Belmont most popular recordings as a solo artist were "The Mocking Bird" and his own composition, "Beautiful Birds, Sing On."[1] According to Joel Whitburn's estimations, overall his best-selling record was "Tell Me Pretty Maiden" in an ensemble with Byron G. Harlan, Frank C. Stanley and "The Floradora Girls" in a 1901 recording for Columbia.[8]

Belmont sang in addition to his whistling. He sang the baritone part in the first recordings of the "Columbia Quartette".[1] Belmont claimed to have "discovered" Henry Burr by bringing his attention to Columbia recording engineer George Emerson.[1]

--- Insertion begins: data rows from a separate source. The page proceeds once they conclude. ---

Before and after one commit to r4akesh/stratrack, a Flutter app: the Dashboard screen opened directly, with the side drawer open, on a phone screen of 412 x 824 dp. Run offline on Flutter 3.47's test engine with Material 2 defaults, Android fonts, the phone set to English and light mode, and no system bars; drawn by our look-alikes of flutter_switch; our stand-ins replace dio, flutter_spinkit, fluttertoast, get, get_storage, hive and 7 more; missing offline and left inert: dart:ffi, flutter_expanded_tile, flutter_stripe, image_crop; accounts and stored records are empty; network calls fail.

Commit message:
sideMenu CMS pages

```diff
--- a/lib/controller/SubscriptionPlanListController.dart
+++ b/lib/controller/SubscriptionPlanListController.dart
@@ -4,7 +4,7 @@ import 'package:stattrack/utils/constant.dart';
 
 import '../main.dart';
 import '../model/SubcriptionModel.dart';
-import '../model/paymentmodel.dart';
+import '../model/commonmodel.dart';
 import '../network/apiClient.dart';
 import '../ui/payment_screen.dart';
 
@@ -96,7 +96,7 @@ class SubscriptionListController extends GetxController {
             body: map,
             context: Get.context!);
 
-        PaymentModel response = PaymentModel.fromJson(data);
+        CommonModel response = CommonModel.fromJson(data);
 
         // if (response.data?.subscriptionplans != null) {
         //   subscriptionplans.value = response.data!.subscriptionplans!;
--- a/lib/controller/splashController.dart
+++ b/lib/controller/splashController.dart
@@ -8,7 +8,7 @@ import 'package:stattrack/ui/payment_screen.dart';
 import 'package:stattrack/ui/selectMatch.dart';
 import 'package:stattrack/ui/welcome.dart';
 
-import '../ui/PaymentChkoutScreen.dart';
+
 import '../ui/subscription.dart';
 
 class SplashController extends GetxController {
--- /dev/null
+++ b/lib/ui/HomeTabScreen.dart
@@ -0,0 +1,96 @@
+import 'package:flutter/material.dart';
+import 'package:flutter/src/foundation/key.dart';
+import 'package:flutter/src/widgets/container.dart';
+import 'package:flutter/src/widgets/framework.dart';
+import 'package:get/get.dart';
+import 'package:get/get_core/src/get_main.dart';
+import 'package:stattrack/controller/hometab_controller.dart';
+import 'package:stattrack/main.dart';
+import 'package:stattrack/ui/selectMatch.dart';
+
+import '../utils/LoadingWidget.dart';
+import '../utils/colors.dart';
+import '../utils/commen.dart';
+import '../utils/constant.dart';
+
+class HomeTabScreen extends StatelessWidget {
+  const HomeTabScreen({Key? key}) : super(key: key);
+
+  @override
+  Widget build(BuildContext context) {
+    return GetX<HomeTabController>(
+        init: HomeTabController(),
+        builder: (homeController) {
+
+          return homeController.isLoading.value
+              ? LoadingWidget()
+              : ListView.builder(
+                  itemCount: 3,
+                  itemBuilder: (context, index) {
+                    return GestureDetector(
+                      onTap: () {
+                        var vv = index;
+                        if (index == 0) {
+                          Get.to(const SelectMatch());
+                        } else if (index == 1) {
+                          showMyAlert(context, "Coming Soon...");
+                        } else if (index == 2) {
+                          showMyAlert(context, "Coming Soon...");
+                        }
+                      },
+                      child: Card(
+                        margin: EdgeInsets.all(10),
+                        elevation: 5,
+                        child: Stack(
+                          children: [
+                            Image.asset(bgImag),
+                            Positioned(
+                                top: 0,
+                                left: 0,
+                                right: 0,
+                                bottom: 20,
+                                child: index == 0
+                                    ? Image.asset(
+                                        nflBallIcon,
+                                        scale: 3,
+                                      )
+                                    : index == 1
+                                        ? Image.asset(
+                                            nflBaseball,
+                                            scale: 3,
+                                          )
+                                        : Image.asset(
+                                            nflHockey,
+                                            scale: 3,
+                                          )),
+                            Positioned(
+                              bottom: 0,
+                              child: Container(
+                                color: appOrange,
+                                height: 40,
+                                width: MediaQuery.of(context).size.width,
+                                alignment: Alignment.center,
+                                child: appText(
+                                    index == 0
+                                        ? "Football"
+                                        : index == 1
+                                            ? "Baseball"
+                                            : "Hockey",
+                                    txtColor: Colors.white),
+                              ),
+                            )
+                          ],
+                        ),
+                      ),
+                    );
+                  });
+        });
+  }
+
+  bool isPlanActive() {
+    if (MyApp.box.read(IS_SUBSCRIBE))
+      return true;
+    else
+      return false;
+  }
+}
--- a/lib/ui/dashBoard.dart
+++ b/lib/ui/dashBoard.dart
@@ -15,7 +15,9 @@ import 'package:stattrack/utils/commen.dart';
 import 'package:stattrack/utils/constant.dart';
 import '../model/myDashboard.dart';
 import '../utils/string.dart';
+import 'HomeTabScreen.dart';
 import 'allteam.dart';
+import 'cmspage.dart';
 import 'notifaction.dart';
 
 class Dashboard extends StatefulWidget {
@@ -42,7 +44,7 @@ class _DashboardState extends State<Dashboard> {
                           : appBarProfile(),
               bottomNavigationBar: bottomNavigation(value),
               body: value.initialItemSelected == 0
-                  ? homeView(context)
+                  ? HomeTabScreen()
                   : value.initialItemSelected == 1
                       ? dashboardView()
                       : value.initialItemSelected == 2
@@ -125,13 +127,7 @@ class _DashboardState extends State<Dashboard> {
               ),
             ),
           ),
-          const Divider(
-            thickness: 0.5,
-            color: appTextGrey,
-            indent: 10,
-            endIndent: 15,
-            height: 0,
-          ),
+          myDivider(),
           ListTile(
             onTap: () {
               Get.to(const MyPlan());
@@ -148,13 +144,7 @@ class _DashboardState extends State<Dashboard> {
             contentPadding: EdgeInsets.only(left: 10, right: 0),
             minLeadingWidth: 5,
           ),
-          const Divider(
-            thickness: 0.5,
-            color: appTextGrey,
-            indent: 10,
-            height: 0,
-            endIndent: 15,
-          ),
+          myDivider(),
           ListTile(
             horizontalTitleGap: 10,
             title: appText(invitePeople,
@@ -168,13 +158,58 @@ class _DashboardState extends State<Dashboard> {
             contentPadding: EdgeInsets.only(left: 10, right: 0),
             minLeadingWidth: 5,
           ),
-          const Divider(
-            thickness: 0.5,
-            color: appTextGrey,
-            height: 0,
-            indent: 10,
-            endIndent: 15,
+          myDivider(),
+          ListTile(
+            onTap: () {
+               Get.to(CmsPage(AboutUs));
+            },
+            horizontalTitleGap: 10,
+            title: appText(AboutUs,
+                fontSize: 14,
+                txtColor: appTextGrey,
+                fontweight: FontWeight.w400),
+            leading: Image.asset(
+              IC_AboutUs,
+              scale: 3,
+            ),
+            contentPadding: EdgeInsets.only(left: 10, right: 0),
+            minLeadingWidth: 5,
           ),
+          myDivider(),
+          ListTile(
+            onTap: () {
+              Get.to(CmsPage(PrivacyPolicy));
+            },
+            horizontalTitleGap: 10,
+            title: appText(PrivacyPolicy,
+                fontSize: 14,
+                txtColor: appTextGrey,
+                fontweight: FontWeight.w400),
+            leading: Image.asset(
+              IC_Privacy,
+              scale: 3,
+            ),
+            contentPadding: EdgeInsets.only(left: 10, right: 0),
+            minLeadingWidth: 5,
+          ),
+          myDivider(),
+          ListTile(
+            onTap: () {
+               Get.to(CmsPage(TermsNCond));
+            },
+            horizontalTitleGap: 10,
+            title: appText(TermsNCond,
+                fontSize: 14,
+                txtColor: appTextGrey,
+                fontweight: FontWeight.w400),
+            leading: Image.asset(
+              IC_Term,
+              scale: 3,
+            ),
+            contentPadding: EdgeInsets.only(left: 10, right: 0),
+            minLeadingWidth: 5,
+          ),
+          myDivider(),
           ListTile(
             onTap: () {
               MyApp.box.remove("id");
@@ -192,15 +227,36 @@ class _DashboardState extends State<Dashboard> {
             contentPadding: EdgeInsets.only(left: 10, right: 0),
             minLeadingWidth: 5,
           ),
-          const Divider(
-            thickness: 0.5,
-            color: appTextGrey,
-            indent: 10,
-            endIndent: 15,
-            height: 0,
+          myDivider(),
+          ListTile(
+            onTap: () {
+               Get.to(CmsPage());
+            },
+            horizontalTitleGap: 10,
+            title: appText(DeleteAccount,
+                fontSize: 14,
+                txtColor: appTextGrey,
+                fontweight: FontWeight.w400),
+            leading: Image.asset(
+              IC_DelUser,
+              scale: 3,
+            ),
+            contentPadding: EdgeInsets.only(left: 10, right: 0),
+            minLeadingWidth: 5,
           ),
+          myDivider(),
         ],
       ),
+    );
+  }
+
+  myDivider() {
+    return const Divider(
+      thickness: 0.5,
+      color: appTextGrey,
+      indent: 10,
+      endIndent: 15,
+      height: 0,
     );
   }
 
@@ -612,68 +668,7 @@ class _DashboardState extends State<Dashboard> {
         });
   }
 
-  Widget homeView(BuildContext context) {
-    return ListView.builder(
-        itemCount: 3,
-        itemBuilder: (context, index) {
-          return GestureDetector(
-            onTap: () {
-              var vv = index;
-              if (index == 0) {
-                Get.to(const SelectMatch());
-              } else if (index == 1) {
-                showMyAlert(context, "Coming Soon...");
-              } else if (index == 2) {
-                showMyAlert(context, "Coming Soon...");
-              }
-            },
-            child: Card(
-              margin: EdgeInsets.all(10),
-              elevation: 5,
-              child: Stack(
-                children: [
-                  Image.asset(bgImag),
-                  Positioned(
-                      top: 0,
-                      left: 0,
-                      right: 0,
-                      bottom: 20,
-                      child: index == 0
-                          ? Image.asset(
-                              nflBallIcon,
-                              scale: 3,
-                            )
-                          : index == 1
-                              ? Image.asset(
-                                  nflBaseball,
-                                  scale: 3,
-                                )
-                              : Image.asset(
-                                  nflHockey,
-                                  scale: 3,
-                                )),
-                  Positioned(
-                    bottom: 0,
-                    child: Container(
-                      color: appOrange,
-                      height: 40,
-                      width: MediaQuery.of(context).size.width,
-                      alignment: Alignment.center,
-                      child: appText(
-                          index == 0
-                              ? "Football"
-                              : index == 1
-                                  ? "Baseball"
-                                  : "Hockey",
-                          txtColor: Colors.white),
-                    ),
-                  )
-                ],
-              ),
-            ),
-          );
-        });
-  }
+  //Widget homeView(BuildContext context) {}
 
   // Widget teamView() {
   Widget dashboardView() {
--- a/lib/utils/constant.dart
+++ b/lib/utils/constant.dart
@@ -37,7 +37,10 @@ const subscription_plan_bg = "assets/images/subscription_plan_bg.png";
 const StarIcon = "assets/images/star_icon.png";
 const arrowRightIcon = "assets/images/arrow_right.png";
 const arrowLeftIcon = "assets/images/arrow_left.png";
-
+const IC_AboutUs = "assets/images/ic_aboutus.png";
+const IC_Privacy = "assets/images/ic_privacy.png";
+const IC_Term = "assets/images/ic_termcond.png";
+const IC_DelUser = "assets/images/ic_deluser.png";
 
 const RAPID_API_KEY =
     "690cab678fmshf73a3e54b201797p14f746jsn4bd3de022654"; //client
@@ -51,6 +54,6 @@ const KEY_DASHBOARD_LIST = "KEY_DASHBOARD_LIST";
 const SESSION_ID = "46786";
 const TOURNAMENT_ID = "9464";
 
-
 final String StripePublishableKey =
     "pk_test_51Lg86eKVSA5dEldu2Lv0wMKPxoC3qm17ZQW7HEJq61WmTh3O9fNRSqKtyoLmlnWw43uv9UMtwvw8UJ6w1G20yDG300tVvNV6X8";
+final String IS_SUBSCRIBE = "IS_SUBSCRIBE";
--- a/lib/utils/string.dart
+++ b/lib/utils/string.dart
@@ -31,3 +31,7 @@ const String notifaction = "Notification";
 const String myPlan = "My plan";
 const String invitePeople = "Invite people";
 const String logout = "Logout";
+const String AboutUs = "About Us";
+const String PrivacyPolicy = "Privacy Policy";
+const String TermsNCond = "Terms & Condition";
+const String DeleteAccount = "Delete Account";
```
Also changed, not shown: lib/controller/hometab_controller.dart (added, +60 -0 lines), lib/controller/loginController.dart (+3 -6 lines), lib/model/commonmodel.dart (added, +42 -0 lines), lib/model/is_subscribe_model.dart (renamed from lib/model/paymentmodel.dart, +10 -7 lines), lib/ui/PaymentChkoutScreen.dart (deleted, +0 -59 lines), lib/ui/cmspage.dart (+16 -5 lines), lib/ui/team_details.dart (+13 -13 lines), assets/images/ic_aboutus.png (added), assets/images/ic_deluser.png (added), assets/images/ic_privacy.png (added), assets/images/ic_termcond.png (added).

Recorded compositions[edit]

  • The Blacksmith and the Bird[9]
  • The Blue Jay and the Thrush[9]
  • Beautiful Birds, Sing On
  • Gentle Spring Is Here Again[9]
  • How Birds Make Love[9]
  • The Merry Farmer Boys[9]
  • The Nightingale[10]
  • On an Afternoon in June[10]
  • The Songs of the Nations[9]
  • Whistle While You Walk[9]
  • The Whistling Coquette[9]

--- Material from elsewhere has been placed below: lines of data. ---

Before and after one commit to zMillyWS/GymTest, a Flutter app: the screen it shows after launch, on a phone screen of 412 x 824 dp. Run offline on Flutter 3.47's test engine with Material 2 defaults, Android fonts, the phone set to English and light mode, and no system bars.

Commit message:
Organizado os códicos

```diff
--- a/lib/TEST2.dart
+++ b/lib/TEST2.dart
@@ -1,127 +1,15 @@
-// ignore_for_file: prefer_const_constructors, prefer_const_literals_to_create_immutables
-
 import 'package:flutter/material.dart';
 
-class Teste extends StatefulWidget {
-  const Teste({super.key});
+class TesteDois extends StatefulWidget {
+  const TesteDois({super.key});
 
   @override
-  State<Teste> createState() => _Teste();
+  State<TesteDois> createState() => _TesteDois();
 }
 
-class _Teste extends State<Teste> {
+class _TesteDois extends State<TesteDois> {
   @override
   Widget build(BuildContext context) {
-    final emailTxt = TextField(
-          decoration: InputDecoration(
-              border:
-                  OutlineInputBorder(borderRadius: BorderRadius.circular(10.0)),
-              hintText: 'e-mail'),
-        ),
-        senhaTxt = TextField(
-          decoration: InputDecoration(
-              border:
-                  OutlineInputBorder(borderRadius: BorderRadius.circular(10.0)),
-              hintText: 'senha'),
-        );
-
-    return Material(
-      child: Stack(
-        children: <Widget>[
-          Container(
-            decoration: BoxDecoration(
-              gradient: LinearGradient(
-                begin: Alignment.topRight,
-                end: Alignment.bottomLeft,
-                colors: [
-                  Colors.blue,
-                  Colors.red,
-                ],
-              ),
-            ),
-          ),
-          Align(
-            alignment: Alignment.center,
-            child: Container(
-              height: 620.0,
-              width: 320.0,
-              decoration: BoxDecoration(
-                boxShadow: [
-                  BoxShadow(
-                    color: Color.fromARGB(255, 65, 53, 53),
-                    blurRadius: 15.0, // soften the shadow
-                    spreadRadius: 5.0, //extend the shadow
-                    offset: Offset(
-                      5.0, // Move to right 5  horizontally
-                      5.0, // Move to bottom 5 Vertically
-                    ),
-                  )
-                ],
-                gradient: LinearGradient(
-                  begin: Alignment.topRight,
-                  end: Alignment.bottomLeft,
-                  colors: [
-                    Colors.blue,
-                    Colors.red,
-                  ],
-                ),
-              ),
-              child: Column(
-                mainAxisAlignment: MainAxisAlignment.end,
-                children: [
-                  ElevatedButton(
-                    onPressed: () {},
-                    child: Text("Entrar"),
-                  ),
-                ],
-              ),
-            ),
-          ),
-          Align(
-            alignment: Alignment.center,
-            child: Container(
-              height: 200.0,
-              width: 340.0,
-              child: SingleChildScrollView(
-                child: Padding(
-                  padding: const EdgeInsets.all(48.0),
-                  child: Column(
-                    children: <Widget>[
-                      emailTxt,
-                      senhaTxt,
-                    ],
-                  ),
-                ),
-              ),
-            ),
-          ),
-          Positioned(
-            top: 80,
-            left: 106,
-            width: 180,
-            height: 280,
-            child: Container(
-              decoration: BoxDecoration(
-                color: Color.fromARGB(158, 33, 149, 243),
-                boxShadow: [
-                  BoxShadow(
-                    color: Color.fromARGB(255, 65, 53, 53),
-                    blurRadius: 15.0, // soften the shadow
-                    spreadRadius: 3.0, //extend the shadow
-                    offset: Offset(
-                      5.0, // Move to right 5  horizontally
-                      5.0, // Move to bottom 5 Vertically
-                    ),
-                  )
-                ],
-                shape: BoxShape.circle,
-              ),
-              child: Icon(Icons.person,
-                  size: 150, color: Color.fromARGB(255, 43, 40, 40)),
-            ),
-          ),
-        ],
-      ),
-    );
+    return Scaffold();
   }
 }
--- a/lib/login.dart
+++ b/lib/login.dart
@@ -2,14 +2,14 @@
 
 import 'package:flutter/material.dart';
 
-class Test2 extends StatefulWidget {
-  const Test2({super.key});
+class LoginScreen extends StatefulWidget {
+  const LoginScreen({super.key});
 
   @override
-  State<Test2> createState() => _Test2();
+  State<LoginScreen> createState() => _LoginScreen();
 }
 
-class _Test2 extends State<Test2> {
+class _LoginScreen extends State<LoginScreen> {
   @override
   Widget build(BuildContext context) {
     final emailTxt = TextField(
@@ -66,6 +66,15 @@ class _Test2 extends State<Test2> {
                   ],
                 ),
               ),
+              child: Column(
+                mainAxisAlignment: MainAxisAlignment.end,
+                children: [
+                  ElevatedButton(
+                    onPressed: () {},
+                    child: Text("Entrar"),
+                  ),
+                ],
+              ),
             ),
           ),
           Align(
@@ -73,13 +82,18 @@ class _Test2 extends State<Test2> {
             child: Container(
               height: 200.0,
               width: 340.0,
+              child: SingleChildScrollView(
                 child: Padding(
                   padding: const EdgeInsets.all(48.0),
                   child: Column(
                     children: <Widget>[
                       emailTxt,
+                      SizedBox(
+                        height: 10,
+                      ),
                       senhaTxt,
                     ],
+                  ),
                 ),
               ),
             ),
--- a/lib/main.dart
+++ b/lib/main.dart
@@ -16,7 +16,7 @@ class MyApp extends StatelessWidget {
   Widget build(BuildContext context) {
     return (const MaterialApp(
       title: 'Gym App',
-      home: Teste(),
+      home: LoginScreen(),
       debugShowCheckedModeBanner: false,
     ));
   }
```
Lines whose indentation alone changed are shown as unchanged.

References[edit]

  1. ^ a b c d e f g h i j k l m n Walsh, Jim (March 1948). "Favorite Pioneer Recording Artists: Joe Belmont, "The Human Bird"". Hobbies. Chicago: Lightner Publishing Corporation. pp. 35–37.
  2. ^ Frank Hoffmann. Chronology of American Popular Music, 1900-2000.
  3. ^ Smith, Jacob (2015). Eco-Sonic Media. University of California Press. pp. 55–56.
  4. ^ Hoffmann, Frank, ed. (2005). Encyclopedia of Recorded Sound. Volume 1 (2 ed.). Routledge. p. 90.
  5. ^ Cheryl Bentsen (1980) Birdwoman of the concourse. New York Magazine 11 February 1980. p. 88
  6. ^ Walsh, Jim (February 1950). "Death of Joe Belmont". Hobbies. Chicago: Lightner Publishing Corporation. p. 35.
  7. ^ The New Yorker January 28, 1950 page 19
  8. ^ Whitburn, Joel (1986). Pop Memories 1890–1954. Menomonee Falls, Wisconsin: Record Research, Inc. p. 50. ISBN 0-89820-083-0.
  9. ^ a b c d e f g h Discography of American Historical Recordings, s.v. "Joseph Belmont (composer)," accessed September 14, 2018, [1].
  10. ^ a b Discography of American Historical Recordings, s.v. "J. W. Fulton (composer)," accessed September 14, 2018, [2].

External links[edit]